Food tech startup SCiFi Foods, which specializes in culturing beef cells, announces it has achieved a landmark R&D milestone by growing edible beef cell lines in single-cell suspension. This breakthrough will allow the company to lower the cost of growing beef cells at scale by one thousand times or more – in what it says is a significant development for the entire cultivated meat industry.
“[W]e are proud to be taking a major leap towards making cultivated meat a reality for everybody”
As the startup explains, most cell-based meat research relies on growing cells by adhering them to a surface or using tiny microcarriers, such as plastic beads, as attachment structures. This “adherent” approach enables cell growth in bioreactors, but also places limits on cell density and scalability.
By contrast, single-cell suspension allows cells to be grown in standard large-sized bioreactors without the need for adherents. While some companies have already developed single-cell suspension for fish and chicken cells, beef has previously presented more difficult technological challenges. By combining proprietary CRISPR technology with its “high-throughput engineering platform”, SCiFi says it has now created the first truly scalable bovine cell lines.
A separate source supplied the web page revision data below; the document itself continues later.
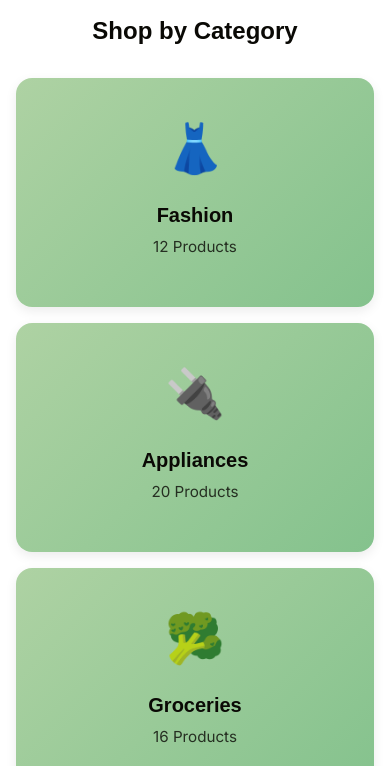
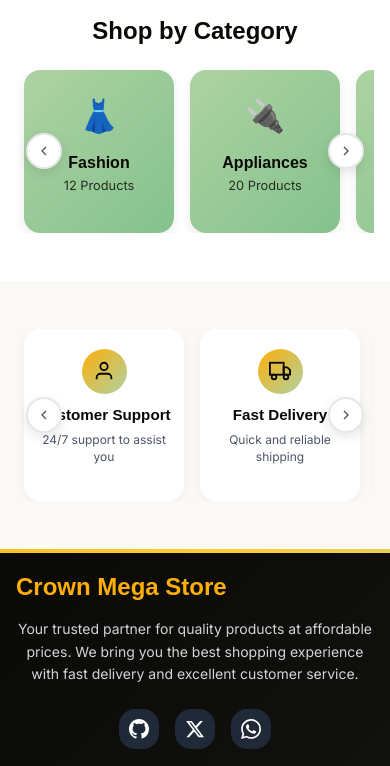
Before and after one commit to f0rk-it/Crown-Mega-Store, a Next.js app: page / in a window 390 px wide. Shown: the part 774-1540 px from the top of the page. Built offline with nearby package versions, Linux system fonts and the light colour scheme; no server answers; a web font is replaced by a local one.

Commit message:
feat: Add scroll buttons for categories and features sections with smooth scrolling functionality

```diff
--- a/src/app/home.module.css
+++ b/src/app/home.module.css
@@ -16,6 +16,10 @@
     text-align: center;
     margin-bottom: 3rem;
     color: var(--color-text);
+}
+
+.categoriesContainer {
+    position: relative;
 }
 
 .categoriesGrid {
@@ -77,6 +81,10 @@
 .featuresSection {
     padding: 5rem 0;
     background-color: var(--color-background);
+}
+
+.featuresContainer {
+    position: relative;
 }
 
 .featuresGrid {
@@ -144,6 +152,48 @@
     line-height: 1.6;
 }
 
+/* Scroll Buttons */
+.scrollButton {
+    position: absolute;
+    top: 50%;
+    transform: translateY(-50%);
+    width: 48px;
+    height: 48px;
+    background-color: var(--color-white);
+    border: 2px solid var(--color-gray-200);
+    border-radius: 50%;
+    display: none;
+    align-items: center;
+    justify-content: center;
+    cursor: pointer;
+    z-index: 2;
+    transition: all 0.3s ease;
+    box-shadow: 0 4px 12px rgba(0, 0, 0, 0.1);
+}
+
+.scrollButton:hover {
+    background-color: var(--color-primary);
+    border-color: var(--color-primary);
+    transform: translateY(-50%) scale(1.1);
+}
+
+.scrollButton:hover svg {
+    color: var(--color-text);
+}
+
+.scrollButton svg {
+    color: var(--color-gray-600);
+    stroke-width: 2;
+}
+
+.scrollLeft {
+    left: -24px;
+}
+
+.scrollRight {
+    right: -24px;
+}
+
 /* Responsive adjustments */
 @media (max-width: 1024px) {
     .categoriesSection,
@@ -177,48 +227,111 @@
         margin-bottom: 2rem;
     }
 
+    /* Categories Mobile Scroll */
+    .categoriesContainer,
+    .featuresContainer {
+        position: relative;
+        overflow: hidden;
+    }
+
     .categoriesGrid {
-        grid-template-columns: repeat(2, 1fr);
+        display: flex;
+        overflow-x: auto;
+        scroll-behavior: smooth;
         gap: 1rem;
+        padding: 0 0.5rem;
+        -webkit-overflow-scrolling: touch;
+        scrollbar-width: none;
+        -ms-overflow-style: none;
+    }
+
+    .categoriesGrid::-webkit-scrollbar {
+        display: none;
+    }
+
+    .categoriesGrid > * {
+        flex: 0 0 180px;
+        min-width: 180px;
     }
 
     .categoryCard {
-        padding: 2rem 1.5rem;
+        padding: 1.5rem 1rem;
     }
 
     .categoryIcon {
-        font-size: 3rem;
+        font-size: 2.5rem;
+        margin-bottom: 0.75rem;
     }
 
     .categoryName {
-        font-size: 1.25rem;
+        font-size: 1.1rem;
+        margin-bottom: 0.25rem;
     }
 
+    .categoryCount {
+        font-size: 0.85rem;
+    }
+
+    /* Features Mobile Scroll */
     .featuresGrid {
-        grid-template-columns: repeat(2, 1fr);
+        display: flex;
+        overflow-x: auto;
+        scroll-behavior: smooth;
         gap: 1rem;
+        padding: 0 0.5rem;
+        -webkit-overflow-scrolling: touch;
+        scrollbar-width: none;
+        -ms-overflow-style: none;
+    }
+
+    .featuresGrid::-webkit-scrollbar {
+        display: none;
+    }
+
+    .featuresGrid > * {
+        flex: 0 0 200px;
+        min-width: 200px;
     }
 
     .featureCard {
-        padding: 2rem 1.5rem;
+        padding: 1.5rem 1rem;
+        text-align: center;
     }
 
     .featureIcon {
-        width: 60px;
-        height: 60px;
+        width: 50px;
+        height: 50px;
+        margin-bottom: 1rem;
     }
 
     .featureIcon svg {
-        width: 30px;
-        height: 30px;
+        width: 25px;
+        height: 25px;
     }
 
     .featureTitle {
-        font-size: 1.1rem;
+        font-size: 1rem;
+        margin-bottom: 0.5rem;
     }
 
     .featureDescription {
-        font-size: 0.875rem;
+        font-size: 0.8rem;
+        line-height: 1.4;
+    }
+
+    /* Show scroll buttons on mobile */
+    .scrollButton {
+        display: flex;
+        width: 40px;
+        height: 40px;
+    }
+
+    .scrollLeft {
+        left: 10px;
+    }
+
+    .scrollRight {
+        right: 10px;
     }
 }
 
@@ -227,12 +340,70 @@
         padding-top: 55px;
     }
 
-    .categoriesGrid,
-    .featuresGrid {
-        grid-template-columns: 1fr;
+    .sectionTitle {
+        font-size: 1.5rem;
+        margin-bottom: 1.5rem;
     }
 
-    .sectionTitle {
-        font-size: 1.5rem;
+    /* Smaller cards on mobile */
+    .categoriesGrid > * {
+        flex: 0 0 150px;
+        min-width: 150px;
+    }
+
+    .categoryCard {
+        padding: 1.25rem 0.75rem;
+    }
+
+    .categoryIcon {
+        font-size: 2rem;
+    }
+
+    .categoryName {
+        font-size: 1rem;
+    }
+
+    .categoryCount {
+        font-size: 0.8rem;
+    }
+
+    .featuresGrid > * {
+        flex: 0 0 160px;
+        min-width: 160px;
+    }
+
+    .featureCard {
+        padding: 1.25rem 0.75rem;
+    }
+
+    .featureIcon {
+        width: 45px;
+        height: 45px;
+        margin-bottom: 0.75rem;
+    }
+
+    .featureIcon svg {
+        width: 22px;
+        height: 22px;
+    }
+
+    .featureTitle {
+        font-size: 0.95rem;
+        margin-bottom: 0.5rem;
+    }
+
+    .featureDescription {
+        font-size: 0.75rem;
+    }
+
+    /* Smaller scroll buttons on mobile */
+    .scrollButton {
+        width: 36px;
+        height: 36px;
+    }
+
+    .scrollButton svg {
+        width: 16px;
+        height: 16px;
     }
 }
--- a/src/app/page.jsx
+++ b/src/app/page.jsx
@@ -1,8 +1,33 @@
+'use client'
+
+import { useRef } from "react"
 import Hero from "@/components/Hero";
 import FeaturedProducts from "@/components/FeaturedProducts";
 import styles from './home.module.css'
 
 export default function HomePage() {
+  const categoriesScrollRef = useRef(null)
+  const featuresScrollRef = useRef(null)
+
+  const scrollLeft = (ref) => {
+    if (ref.current) {
+      const scrollAmount = 200
+      ref.current.scrollBy({
+        left: -scrollAmount,
+        behavior: 'smooth'
+      })
+    }
+  }
+
+  const scrollRight = (ref) => {
+    if (ref.current) {
+      const scrollAmount = 200
+      ref.current.scrollBy({
+        left: scrollAmount,
+        behavior: 'smooth'
+      })
+    }
+  }
   return (
     <div className={styles.homepage}>
       <Hero />
@@ -13,12 +38,34 @@ export default function HomePage() {
       <section className={styles.categoriesSection}>
         <div className="container">
           <h2 className={styles.sectionTitle}>Shop by Category</h2>
-          <div className={styles.categoriesGrid}>
+          <div className={styles.categoriesContainer}>
+            <button
+              className={`${styles.scrollButton} ${styles.scrollLeft}`}
+              onClick={() => scrollLeft(categoriesScrollRef)}
+              aria-label="Scroll categories left"
+            >
+              <svg width="20" height="20" viewBox="0 0 24 24" fill="none" stroke="currentColor">
+                <polyline points="15 18 9 12 15 6"/>
+              </svg>
+            </button>
+
+            <div className={styles.categoriesGrid} ref={categoriesScrollRef}>
               <CategoryCard name="Fashion" icon="👗" count={12} href='products/?category=Fashion' />
               <CategoryCard name="Appliances" icon="🔌" count={20} href='products/?category=Appliances' />
               <CategoryCard name="Groceries" icon="🥦" count={16} href='products/?category=Groceries' />
               <CategoryCard name="Home & Office" icon="🪑" count={22} href='products/?category=Home%20%26%20Office' />
               <CategoryCard name="Health & Beauty" icon="💅" count={14} href='products/?category=Health%20%26%20Beauty' />
+            </div>
+
+            <button
+              className={`${styles.scrollButton} ${styles.scrollRight}`}
+              onClick={() => scrollRight(categoriesScrollRef)}
+              aria-label="Scroll categories right"
+            >
+              <svg width="20" height="20" viewBox="0 0 24 24" fill="none" stroke="currentColor">
+                <polyline points="9 18 15 12 9 6"/>
+              </svg>
+            </button>
           </div>
         </div>
       </section>
@@ -26,7 +73,18 @@ export default function HomePage() {
       {/* Features Section */}
       <section className={styles.featuresSection}>
         <div className="container">
-          <div className={styles.featuresGrid}>
+          <div className={styles.featuresContainer}>
+            <button
+              className={`${styles.scrollButton} ${styles.scrollLeft}`}
+              onClick={() => scrollLeft(featuresScrollRef)}
+              aria-label="Scroll features left"
+            >
+              <svg width="20" height="20" viewBox="0 0 24 24" fill="none" stroke="currentColor">
+                <polyline points="15 18 9 12 15 6"/>
+              </svg>
+            </button>
+
+            <div className={styles.featuresGrid} ref={featuresScrollRef}>
               <FeatureCard
                 icon={
                   <svg width="40" height="40" viewBox="0 0 24 24" fill="none" stroke="currentColor">
@@ -69,6 +127,17 @@ export default function HomePage() {
                 description="Top-notch products"
               />
             </div>
+
+            <button
+              className={`${styles.scrollButton} ${styles.scrollRight}`}
+              onClick={() => scrollRight(featuresScrollRef)}
+              aria-label="Scroll features right"
+            >
+              <svg width="20" height="20" viewBox="0 0 24 24" fill="none" stroke="currentColor">
+                <polyline points="9 18 15 12 9 6"/>
+              </svg>
+            </button>
+          </div>
         </div>
       </section>
     </div>
```
Lines whose indentation alone changed are shown as unchanged.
$1 cultivated burgers
Formerly known as Artemys Foods, SCiFi emerged from stealth mode only one month ago. In June, the San Leandro, CA company secured $22M in Series A funding, changed its name, and appointed Myra Pasek, a former executive at Tesla and Impossible Foods, to its advisory board.
With the massive reduction in costs, SCiFi predicts it will be able to produce its first offering – a blended plant-based and cultivated meat burger – for under $10/ burger at its upcoming pilot plant. Incredibly, the startup expects to lower that price to $1/burger once it enters large-scale production.
“Low cost and large volumes”
SCiFi’s CTO and co-founder, Kasia Gora, PhD, headed the landmark R&D efforts. “Cultivated meat has the potential to disrupt the trillion-dollar meat market and help build a more sustainable future, but cost has always been its biggest challenge” said Dr. Gora. “With this milestone, we’ve proven that potential is realistic with our ability to engineer beef cells that grow at low cost and large volumes.”
She continued, “A decade ago, when the first lab-grown burger debuted in the press, it seemed like a pipedream. So we are proud to be taking a major leap towards making cultivated meat a reality for everybody.”